Does the easement appurtenant to plaintiff's lot constitute a hereditament so as to bring the action within Section 516.010 which bars actions for the recovery of lands, tenements and hereditaments unless instituted within ten years? Thompson on Real Property (Perm.Ed.), Vol. 1, Sec. 250, p. 412, states: "The term `hereditament' comprehends anything which may be inherited, whether corporeal or incorporeal, and includes both lands and tenements. * * * In other words, incorporeal property is a right issuing out of or annexed to a thing corporeal, and consists of the right to have some part only of the produce or benefit of the corporeal property, or to exercise a right or have an easement or privilege or advantage over or out of it." See, also, Tiffany, Real Property (3rd Ed.), Vol. 1, Sec. 10, p. 13; 73 C.J.S., Property, § 7(c), p. 168; 42 Am.Jur., Property, Sec. 17, p. 199. In Boyce v. Missouri Pac. R. Co., 168 Mo. 583, loc. cit. 590, 68 S.W. 920, 58 L.R.A. 442, the statement is made that easements are incorporeal hereditaments. In the introduction to 3rd Ed.1931, Gill, in his work on Missouri Titles, p. 55, classifies *384 an easement as an incorporeal hereditament. Speaking with reference to a right of way the Supreme Court of Illinois, in Fallon v. Illinois Commerce Commission, 402 Ill. 516, 84 N.E.2d 641, loc. cit. 644, said: "It is elementary that a right of way is one kind of an easement, and is also an incorporeal hereditament. 2 Blackstone, 35; * * *."
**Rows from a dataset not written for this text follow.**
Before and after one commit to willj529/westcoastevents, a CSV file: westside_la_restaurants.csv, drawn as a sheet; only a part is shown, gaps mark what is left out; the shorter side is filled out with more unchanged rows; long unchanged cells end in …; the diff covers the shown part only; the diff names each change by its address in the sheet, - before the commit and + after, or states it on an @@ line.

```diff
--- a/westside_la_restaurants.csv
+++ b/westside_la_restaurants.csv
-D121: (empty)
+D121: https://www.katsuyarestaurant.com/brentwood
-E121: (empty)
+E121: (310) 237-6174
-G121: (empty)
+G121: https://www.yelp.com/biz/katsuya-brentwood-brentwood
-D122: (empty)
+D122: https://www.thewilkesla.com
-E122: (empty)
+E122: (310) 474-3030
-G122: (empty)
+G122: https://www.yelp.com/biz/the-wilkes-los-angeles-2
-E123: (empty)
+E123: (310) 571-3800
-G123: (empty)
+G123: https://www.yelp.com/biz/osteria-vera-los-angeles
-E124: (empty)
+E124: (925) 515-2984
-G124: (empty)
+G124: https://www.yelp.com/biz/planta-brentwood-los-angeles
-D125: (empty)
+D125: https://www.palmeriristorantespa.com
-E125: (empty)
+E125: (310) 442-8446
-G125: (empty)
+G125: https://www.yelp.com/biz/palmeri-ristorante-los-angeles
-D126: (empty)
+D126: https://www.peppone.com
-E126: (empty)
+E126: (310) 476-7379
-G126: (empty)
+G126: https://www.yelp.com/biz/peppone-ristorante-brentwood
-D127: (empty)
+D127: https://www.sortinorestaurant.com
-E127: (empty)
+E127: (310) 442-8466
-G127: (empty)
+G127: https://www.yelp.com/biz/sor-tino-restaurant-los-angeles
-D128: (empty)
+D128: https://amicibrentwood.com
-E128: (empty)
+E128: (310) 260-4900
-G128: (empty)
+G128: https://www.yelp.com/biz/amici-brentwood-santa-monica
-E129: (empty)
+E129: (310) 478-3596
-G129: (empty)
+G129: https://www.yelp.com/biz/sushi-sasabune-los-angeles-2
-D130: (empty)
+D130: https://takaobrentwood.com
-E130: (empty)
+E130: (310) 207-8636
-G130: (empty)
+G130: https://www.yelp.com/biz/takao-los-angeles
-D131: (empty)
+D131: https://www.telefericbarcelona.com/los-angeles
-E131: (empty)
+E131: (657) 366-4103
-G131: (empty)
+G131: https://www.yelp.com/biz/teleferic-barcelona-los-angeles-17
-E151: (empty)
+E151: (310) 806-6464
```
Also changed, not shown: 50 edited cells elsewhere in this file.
In Orchard v. Wright-Dalton-Bell-Anchor Store Co., 225 Mo. 414, 125 S.W. 486, relied upon by defendants, the court was concerned with a leasehold for a term of twenty years, and the precise question for determination was whether such a leasehold constituted personal property. After an exhaustive discourse on opinions from foreign jurisdictions, the court concluded that the leasehold constituted personalty, and upon the death of the owner thereof passed to his legal representative. It is significant to note that the court quoted from the case of Mayor, etc., of City of New York v. Mabie, 3 Kern. 151, 13 N.Y. 151, as follows: `"Now, a term for years in lands (and a fortiori in incorporeal rights) is not in law a tenement or a hereditament. * * * The first of these definitions requires that the estate or interest, to amount to a tenement, should be a freehold at least; and to be termed a hereditament, according to the second, it must be descendible by inheritance.'" 225 Mo. loc. cit. 445, 125 S.W. loc. cit. 496. (Emphasis ours).
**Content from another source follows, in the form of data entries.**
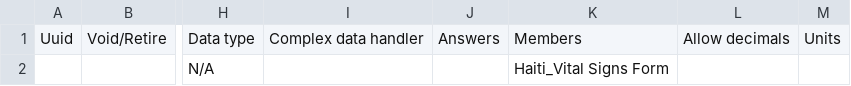
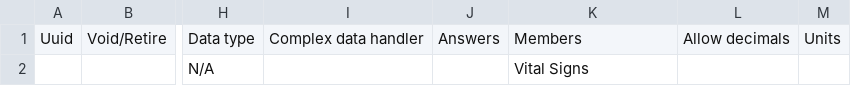
Before and after one commit to CRUDEM/openmrs-config-hsc, a CSV file: configuration/concepts/activate_forms.csv, drawn as a sheet; only a part is shown, gaps mark what is left out; the diff names each change by its address in the sheet, - before the commit and + after, or states it on an @@ line.

Commit message:
HSC-24: Fixing vital sign form concept in the activate forms

```diff
--- a/configuration/concepts/activate_forms.csv
+++ b/configuration/concepts/activate_forms.csv
-K2: Haiti_Vital Signs Form
+K2: Vital Signs
```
The instant easement possesses the elements necessary to bring it within the classification of a hereditament. It is a right growing out of or appurtenant to real property. And that the easement would pass by inheritance with the lot to which it is appurtenant can hardly be questioned. We therefore conclude that, inasmuch as the easement is a hereditament, and the effect of the relief plaintiff is seeking would be to restore to her the easement in the lot owned by defendants Morfits and occupied by defendant Neiger free of the alleged prohibited business with which the easement is now burdened, the action is controlled by Section 516.010.

We have also concluded that the trial court improperly dismissed plaintiff's cause of action on the ground that she does not have legal capacity to sue.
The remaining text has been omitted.